→ WHAT THE TASK ASKS:
Leave out the pictures and copy every record exactly.

→ RECORDS SUPPLIED:
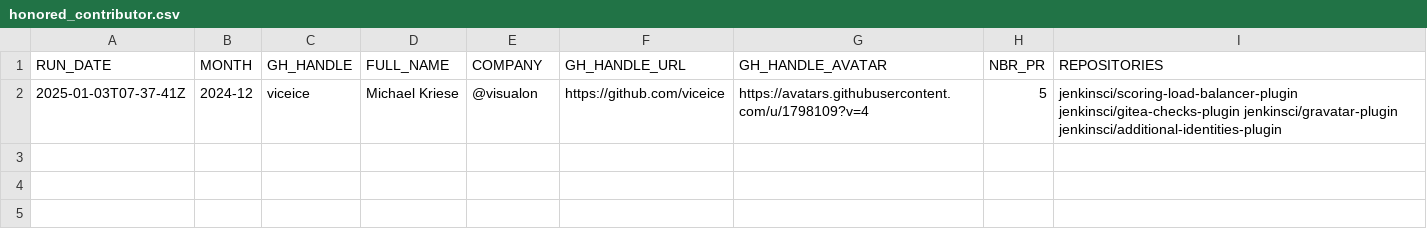
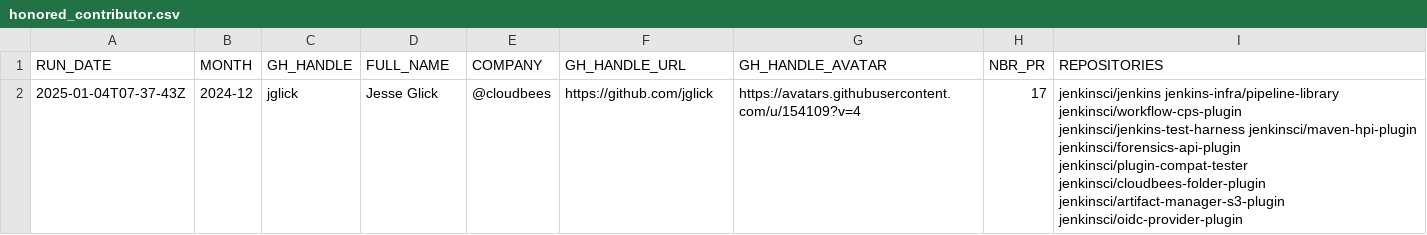
Before and after one commit to gounthar/jenkins-submitter-stats, a CSV file: data/honored_contributor.csv, drawn as a sheet; removed rows and columns are numbered as before the commit, all else as after; the diff names each change by its address in the sheet, - before the commit and + after, or states it on an @@ line.

```diff
--- a/data/honored_contributor.csv
+++ b/data/honored_contributor.csv
-row 2: 2025-01-03T07-37-41Z | 2024-12 | viceice | Michael Kriese | @visualon | https://github.com/viceice | https://avatars.githubusercontent.com/u/1798109?v=4 | 5 | jenkinsci/scoring-load-balancer-plugin jenkinsci/gitea-checks-plugin jenkinsci/gravatar-plugin jenkinsci/additional-identities-plugin
+row 2: 2025-01-04T07-37-43Z | 2024-12 | jglick | Jesse Glick | @cloudbees | https://github.com/jglick | https://avatars.githubusercontent.com/u/154109?v=4 | 17 | jenkinsci/jenkins jenkins-infra/pipeline-library jenkinsci/workflow-cps-plugin jenkinsci/jenkins-test-harness jenkinsci/maven-hpi-plugin jenkinsci/forensics-api-plugin jenkinsci/plugin-compat-tester jenkinsci/cloudbees-folder-plugin jenkinsci/artifact-manager-s3-plugin jenkinsci/oidc-provider-plugin
```
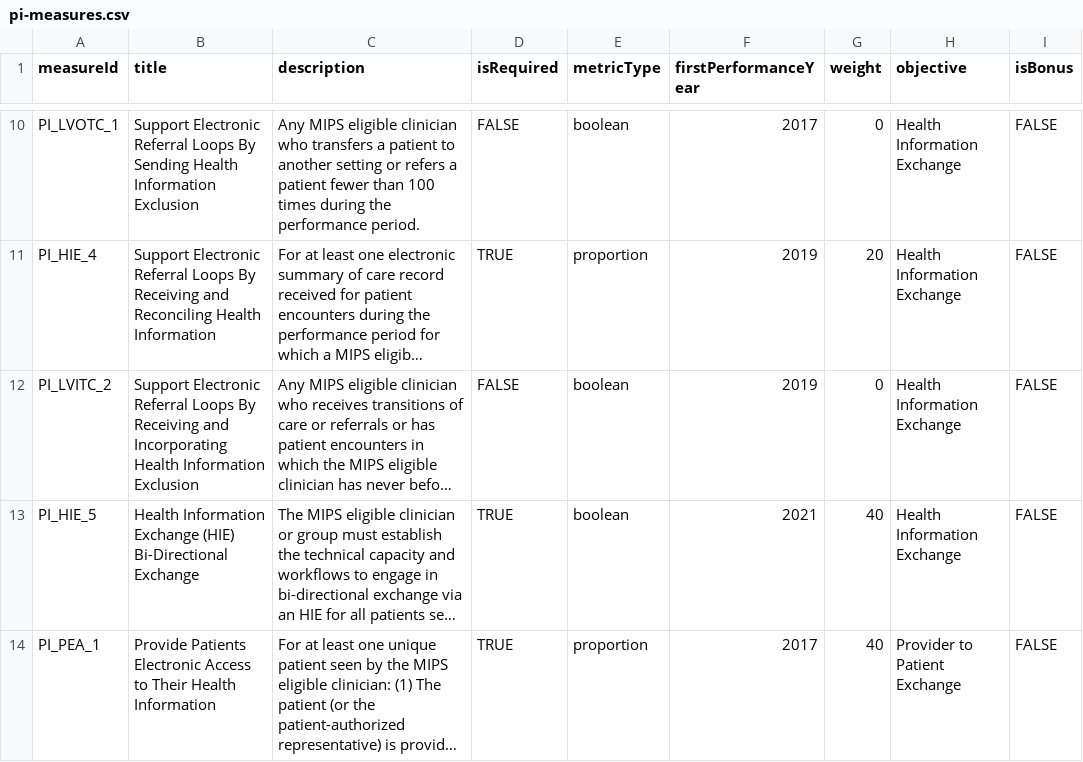
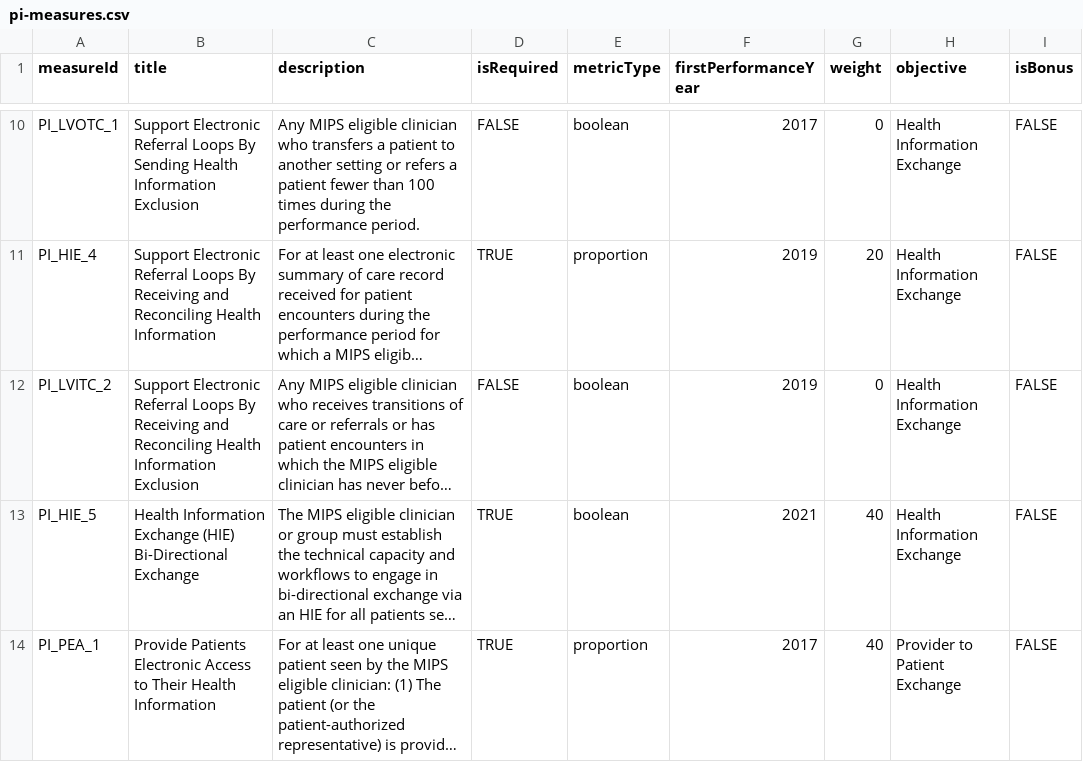
Before and after one commit to CMSgov/qpp-measures-data, a CSV file: util/measures/2021/pi-measures.csv, drawn as a sheet; only a part is shown, gaps mark what is left out; long unchanged cells end in …; the diff names each change by its address in the sheet, - before the commit and + after, or states it on an @@ line.

```diff
--- a/util/measures/2021/pi-measures.csv
+++ b/util/measures/2021/pi-measures.csv
-B12 (title): …Receiving and Incorporating Health Information…
+B12 (title): …Receiving and Reconciling Health Information…
```
Also changed, not shown: 3 other files.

→ REPLY:
Before and after one commit to gounthar/jenkins-submitter-stats, a CSV file: data/honored_contributor.csv, drawn as a sheet; removed rows and columns are numbered as before the commit, all else as after; the diff names each change by its address in the sheet, - before the commit and + after, or states it on an @@ line.

```diff
--- a/data/honored_contributor.csv
+++ b/data/honored_contributor.csv
-row 2: 2025-01-03T07-37-41Z | 2024-12 | viceice | Michael Kriese | @visualon | https://github.com/viceice | https://avatars.githubusercontent.com/u/1798109?v=4 | 5 | jenkinsci/scoring-load-balancer-plugin jenkinsci/gitea-checks-plugin jenkinsci/gravatar-plugin jenkinsci/additional-identities-plugin
+row 2: 2025-01-04T07-37-43Z | 2024-12 | jglick | Jesse Glick | @cloudbees | https://github.com/jglick | https://avatars.githubusercontent.com/u/154109?v=4 | 17 | jenkinsci/jenkins jenkins-infra/pipeline-library jenkinsci/workflow-cps-plugin jenkinsci/jenkins-test-harness jenkinsci/maven-hpi-plugin jenkinsci/forensics-api-plugin jenkinsci/plugin-compat-tester jenkinsci/cloudbees-folder-plugin jenkinsci/artifact-manager-s3-plugin jenkinsci/oidc-provider-plugin
```
Before and after one commit to CMSgov/qpp-measures-data, a CSV file: util/measures/2021/pi-measures.csv, drawn as a sheet; only a part is shown, gaps mark what is left out; long unchanged cells end in …; the diff names each change by its address in the sheet, - before the commit and + after, or states it on an @@ line.

```diff
--- a/util/measures/2021/pi-measures.csv
+++ b/util/measures/2021/pi-measures.csv
-B12 (title): …Receiving and Incorporating Health Information…
+B12 (title): …Receiving and Reconciling Health Information…
```
Also changed, not shown: 3 other files.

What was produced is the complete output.